Another one that's been sat on the backburner for a while that I haven't had an opportunity to talk about yet: the remastered soundtrack to a 1994 FMV point and click adventure game Burn Cycle. And If you've learned anything about me from my postings in the past you'll know that from the description alone that is supremely my bag. The soundtrack was actually included with the game way back when, but I imagine it's a touch hard to come by these days, making the remastered version all the more important. I'm not entirely sure how this came up on my radar if I'm honest, but probably through the suggestions for one of the many techy playlists I maintain - I do however remember the first track that was recommended, which was Zip. It had me gripped with those twinkling opening stabs, which builds to a thumping techno peak - twinned with the samples from the game itself, it certainly sets a befitting atmosphere.



Keeping on that trend of easier to access reissues, a slice of deep house that found its way onto my wishlist next. Late Night Basix Vol. 2 is originally from 1998, but this this version is from 2021 thanks to this reissue on Ghostly International's sub-label Spectral Sound. I've been on a bit of a deep house thing lately after diving back in to my collection of Guidance Recordings material, and half remembering sampling some of the tracks on here I figured it might be just the thing to scratch that itch. And right I was, the whole EP is a nice ride, I've gone ahead and picked the fittingly titled Forgotten Track this time around: it wastes absolutely no time at all getting down to brass tacks by hitting you with that classic 4/4 straight away. From there it's a lovely journey of lush pads, catchy stabs and all manner of things Deep House, just when I find it getting stale there's a little switch up to make it fresh again.



And that'll be all for this time, a little more scattered than usual I feel like, but that's also kind of how these past couple weeks have been so it's apt if nothing else. Still, hope you've found a groove to enjoy amongst these choices - I'll be back soon enough with more, but until then - as always, stay safe and enjoy the music.

-CVF

Tuesday, 6 September 2022

Catching Up

It's been a little while hasn't it? I originally planned to pen this yesterday but you know how things get, especially at this time of year. Anyway, I thought I'd do a little catch up on what's happened since last time I posted, which as it turns out is quite a bit. Let's not beat around the bush no more and dive right in.

Lajos Tihanyi - Three Trees (1922)




The elephant in the room and one of the funnier stories to come from the electronic music world in recent years involves Hudson Mohwake - his signature brand of wonky beats went a little viral over the weekend due to a Reddit post from some guy who had Cbat on his, quote, 'sex playlist'. I've always found the idea of those kinds of playlists weird anyway, but I gotta agree with the general consensus here that of all songs, of all HudMo's discography, Cbat is a wild choice for such a thing.
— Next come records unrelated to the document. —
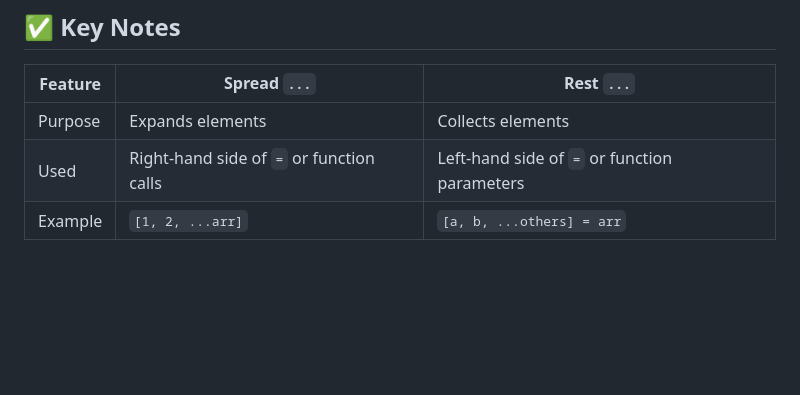
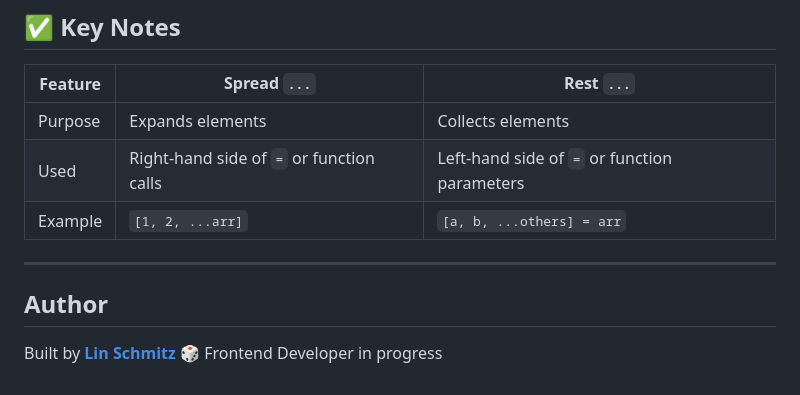
Before and after one commit to LinSchmitz/javaScriptExcersise, a Markdown page: Data-Structures-Operators/README.md, the part around the change. GitHub-like rendering; blank space fills up the shorter version.

```diff
--- a/Data-Structures-Operators/README.md
+++ b/Data-Structures-Operators/README.md
@@ -349,3 +349,10 @@ orderPizza: function (mainIngredient, ...otherIngredients) { ... }
 | Purpose | Expands elements                         | Collects elements                            |
 | Used    | Right-hand side of `=` or function calls | Left-hand side of `=` or function parameters |
 | Example | `[1, 2, ...arr]`                         | `[a, b, ...others] = arr`                    |
+
+---
+
+## Author
+
+Built by [**Lin Schmitz**](https://github.com/linschmitz) 🎲
+Frontend Developer in progress
```
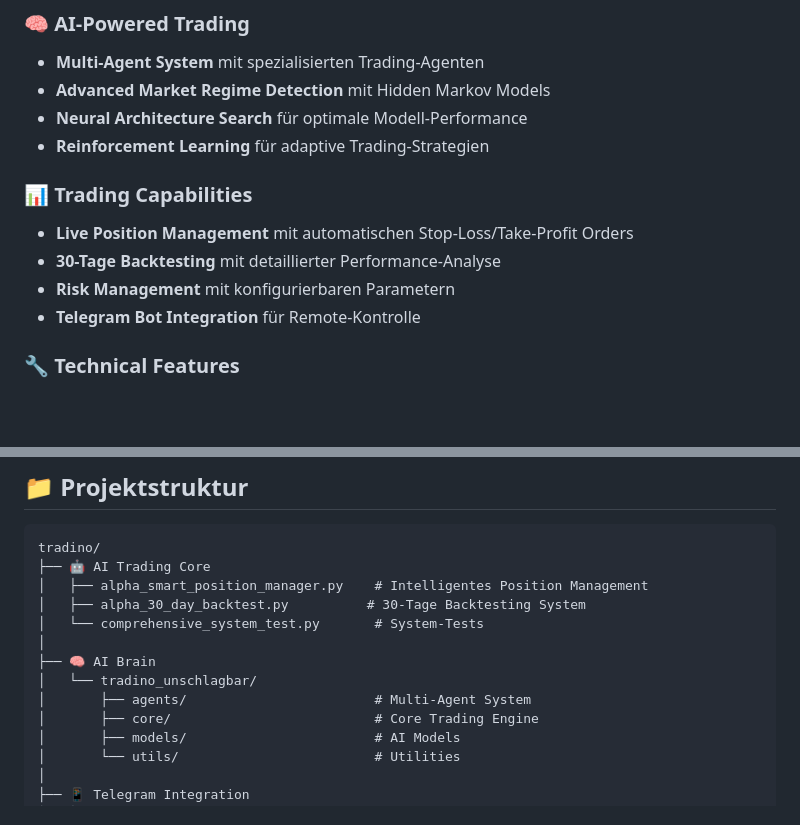
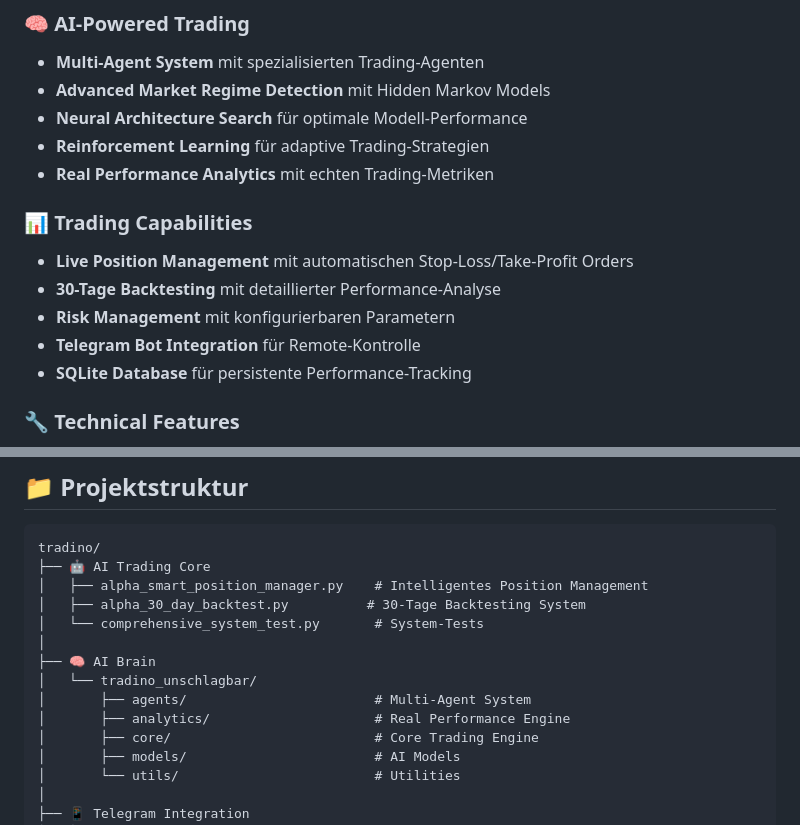
Before and after one commit to DarkUnknownMe/tradino-unschlagbar, a Markdown page: README.md, 2 parts joined by grey strips. Drawn GitHub-style; blank space fills up the shorter version.

```diff
--- a/README.md
+++ b/README.md
@@ -14,12 +14,14 @@
 - **Advanced Market Regime Detection** mit Hidden Markov Models
 - **Neural Architecture Search** für optimale Modell-Performance
 - **Reinforcement Learning** für adaptive Trading-Strategien
+- **Real Performance Analytics** mit echten Trading-Metriken
 
 ### 📊 **Trading Capabilities**
 - **Live Position Management** mit automatischen Stop-Loss/Take-Profit Orders
 - **30-Tage Backtesting** mit detaillierter Performance-Analyse
 - **Risk Management** mit konfigurierbaren Parametern
 - **Telegram Bot Integration** für Remote-Kontrolle
+- **SQLite Database** für persistente Performance-Tracking
 
 ### 🔧 **Technical Features**
 - **Bitget Exchange Integration** (Demo & Live Trading)
@@ -39,6 +41,7 @@ tradino/
 ├── 🧠 AI Brain
 │   └── tradino_unschlagbar/
 │       ├── agents/                        # Multi-Agent System
+│       ├── analytics/                     # Real Performance Engine
 │       ├── core/                          # Core Trading Engine
 │       ├── models/                        # AI Models
 │       └── utils/                         # Utilities
```
Also changed, not shown: other parts of README.md (+28 -1 lines).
HudMo is currently revelling in it as you can see from the description on the newly uploaded Cbat video, and in true HudMo fashion found the whole thing hilarious over on twitter, and no doubt appreciated more eyes on his work just as he has a new album out!

In-between all that you'll find a lot of heated debate about the song itself, plenty of the usual arguments that come up with anything electronic "hurr its robot farts" and the like, but on the flipside I bet more than a handful of people have found the man's work through this - and as I've said in the past: be it soundtracks, memes or whatever, more folk into electronic music is always good in my book. I can't really hold it against the negative crew either, Cbat is pretty abstract once it gets going, and truth be told its not my favourite from the Satin Panthers EP. If you're like me though and want more of that rave inspired intro to immerse yourself in, the closing track from the EP Thank You has you covered, and is a little more accessible than Cbat.



If that appeals to you then I'd highly recommend diving into the HudMo archives! Personally, I'm also going to throw in a hearty recommendation for Rising 5 from the man's debut album Butter. I'd actually suggest that as the perfect place to start actually, the whole LP is very nicely balanced and is a solid intro to HudMo's sound. Rising 5 is one of those tracks that I will not hear for a long long time, but fall in love all over again from the first bars of the intro - all the sweeter when it gets to the totally bombastic meat of the track with that eastern inspired hook.



Other than that, the only other thing thats happened is I missed Bandcamp Friday for the first time ever. No particular reason, it did kind of sneak up on me due to the gap between the last one, but I've also been busy so haven't had time to line up releases to pickup - and I was also in the pub for a lot of Friday so that may have been a factor. That doesn't mean I don't have eyes on things though, I make sure to browse my wishlist every now and then just to keep it fresh in my memory. And then I take the opportunity to make a post of the content to further remind myself!

I went a little deeper in my list than usual this time to see if there was anything deep down I'd not mentioned yet. There I found Baths, an alias of Will Wiesenfeld. I first became aware of through FlyLo's Ideas+Drafts+Loops freebie and the delightfully twee animated series Bee & Puppycat, for which he did the soundtrack. The soundtrack is no longer available legitimately which is a shame as they are all lovely little instrumental pieces. I've gone instead for a track from Cerulean that comes sort of close to having the same vibe.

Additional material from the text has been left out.